Laying Hens – What are the basics?

Laying hens -what are the basics?


A laying hens’ health and egg production depend on a balanced diet. Chickens are omnivores therefore their diet does not consist of food scraps alone but includes a meat content. You will also see that spiders and creepy crawlys will not survive long in a chicken coop, even small snails! Laying hens need protein and calcium to form an egg. If there is not enough in their feed, it will be hijacked from the stores needed to grow and maintain healthy bodies.

Formulated feeds for laying hens provide for the correct balance of protein and energy to support growth, egg production and daily functions, These feeds usually have vitamins and minerals to support egg production and essential body functions and also calcium for strong bones and good quality egg shells. Hens do enjoy picking at scraps and grazing in the garden which provides a source of vitamins and results in better yolk colour but doesn’t provide a balance of essential nutrients.

Plenty of cool clean water should be available for maximum egg production. A lack of water may cause the hen to cease to lay and her comb turn a blue/black colour. A hint to help keep the water clean is to elevate the water container up off the ground a little (whilst keeping it in easy reach) so that dirt is not sent flying into the container as the hens scratch around in the earth. Remember that three times as much water may be required in extremely hot weather. Consider purchasing a specialised poultry drinker to help reduce water contamination and provide a visible indication of the stored water level.

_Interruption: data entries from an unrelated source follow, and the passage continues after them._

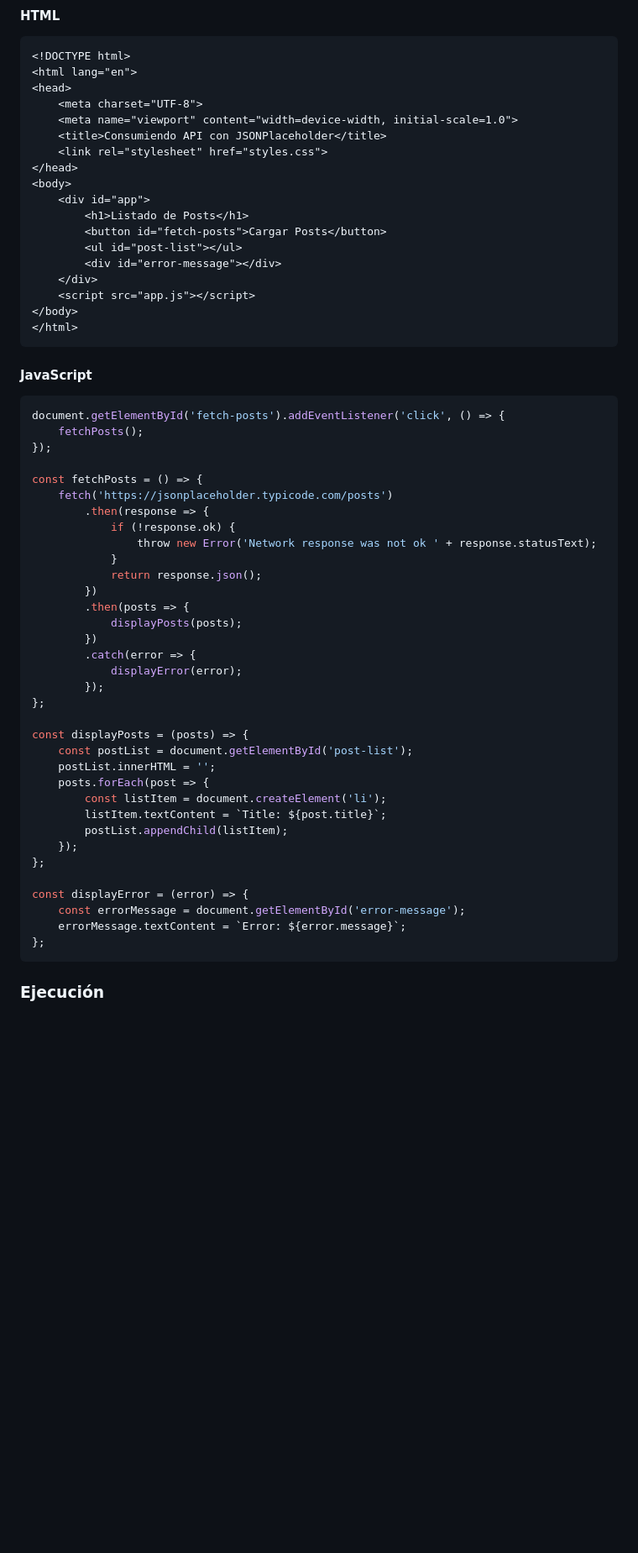
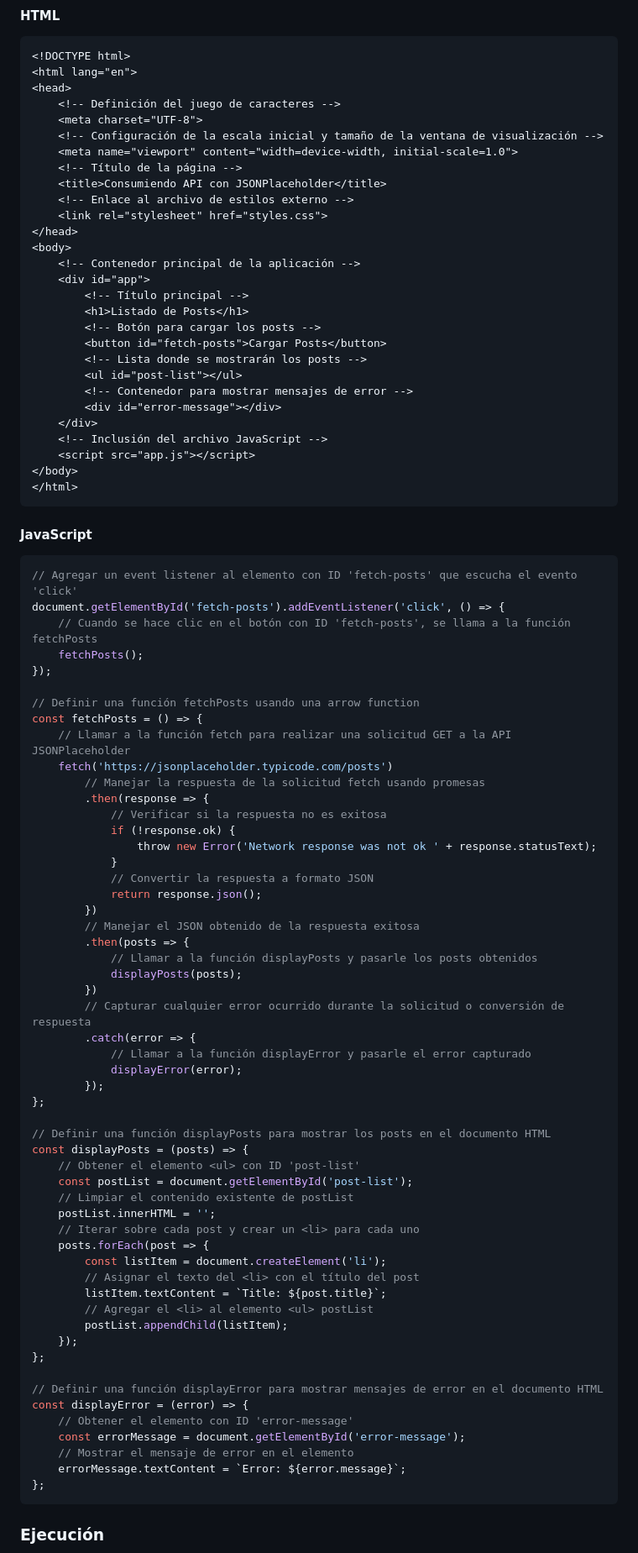
Before and after one commit to Scorhenao/workshop-0-repaso-js-node, a Markdown page: README.md, the part around the change. Shown at 84% size. GitHub-like rendering; blank space fills up the shorter version.

Commit message:
commenting proporcioned code of the point 3+

````diff
--- a/README.md
+++ b/README.md
@@ -268,18 +268,28 @@ Como usuario, quiero una aplicación que consuma datos de una API pública, para
 <!DOCTYPE html>
 <html lang="en">
 <head>
+    <!-- Definición del juego de caracteres -->
     <meta charset="UTF-8">
+    <!-- Configuración de la escala inicial y tamaño de la ventana de visualización -->
     <meta name="viewport" content="width=device-width, initial-scale=1.0">
+    <!-- Título de la página -->
     <title>Consumiendo API con JSONPlaceholder</title>
+    <!-- Enlace al archivo de estilos externo -->
     <link rel="stylesheet" href="styles.css">
 </head>
 <body>
+    <!-- Contenedor principal de la aplicación -->
     <div id="app">
+        <!-- Título principal -->
         <h1>Listado de Posts</h1>
+        <!-- Botón para cargar los posts -->
         <button id="fetch-posts">Cargar Posts</button>
+        <!-- Lista donde se mostrarán los posts -->
         <ul id="post-list"></ul>
+        <!-- Contenedor para mostrar mensajes de error -->
         <div id="error-message"></div>
     </div>
+    <!-- Inclusión del archivo JavaScript -->
     <script src="app.js"></script>
 </body>
 </html>
@@ -288,38 +298,58 @@ Como usuario, quiero una aplicación que consuma datos de una API pública, para
 #### JavaScript
 
 ```javascript
+// Agregar un event listener al elemento con ID 'fetch-posts' que escucha el evento 'click'
 document.getElementById('fetch-posts').addEventListener('click', () => {
+    // Cuando se hace clic en el botón con ID 'fetch-posts', se llama a la función fetchPosts
     fetchPosts();
 });
 
+// Definir una función fetchPosts usando una arrow function
 const fetchPosts = () => {
+    // Llamar a la función fetch para realizar una solicitud GET a la API JSONPlaceholder
     fetch('https://jsonplaceholder.typicode.com/posts')
+        // Manejar la respuesta de la solicitud fetch usando promesas
         .then(response => {
+            // Verificar si la respuesta no es exitosa
             if (!response.ok) {
                 throw new Error('Network response was not ok ' + response.statusText);
             }
+            // Convertir la respuesta a formato JSON
             return response.json();
         })
+        // Manejar el JSON obtenido de la respuesta exitosa
         .then(posts => {
+            // Llamar a la función displayPosts y pasarle los posts obtenidos
             displayPosts(posts);
         })
+        // Capturar cualquier error ocurrido durante la solicitud o conversión de respuesta
         .catch(error => {
+            // Llamar a la función displayError y pasarle el error capturado
             displayError(error);
         });
 };
 
+// Definir una función displayPosts para mostrar los posts en el documento HTML
 const displayPosts = (posts) => {
+    // Obtener el elemento <ul> con ID 'post-list'
     const postList = document.getElementById('post-list');
+    // Limpiar el contenido existente de postList
     postList.innerHTML = '';
+    // Iterar sobre cada post y crear un <li> para cada uno
     posts.forEach(post => {
         const listItem = document.createElement('li');
+        // Asignar el texto del <li> con el título del post
         listItem.textContent = `Title: ${post.title}`;
+        // Agregar el <li> al elemento <ul> postList
         postList.appendChild(listItem);
     });
 };
 
+// Definir una función displayError para mostrar mensajes de error en el documento HTML
 const displayError = (error) => {
+    // Obtener el elemento con ID 'error-message'
     const errorMessage = document.getElementById('error-message');
+    // Mostrar el mensaje de error en el elemento
     errorMessage.textContent = `Error: ${error.message}`;
 };
 ```
````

Just like us, your hens will want to shelter from rain, wind and strong sunlight. They also need to feel safe and secure from predators or dogs. It’s natural for poultry to perch at night. Without a perch, they will crowd together in a corner at night and a pile of manure will form, sticking to their feet and transferring to nest boxes and eggs. Provide a perch at night and they will remain cleaner. It needs to be a comfortable jumping height around 600mm and long enough for each hen to have 250mm space. Young hens may need training to use the perch at night. It only takes a few visits to the hen house a dusk each night to place them on the perch and they will soon get the hang of it.

Nesting space in the form of boxes can be purchases or home made. They need a comfortable, dry, separate area. A good nesting medium is shellgrit as it helps to keep the eggs dry and clean. It also provides a form of calcium and grit which are good for hens to ingest as they peck around in the nest. As a rule, 6 hens require about 1 sqm of nesting space.


Laying hens can suffer from worms, mites infections and parasites. Feel free to ask if you have any concerns as there are medicines, treatments and supplements available.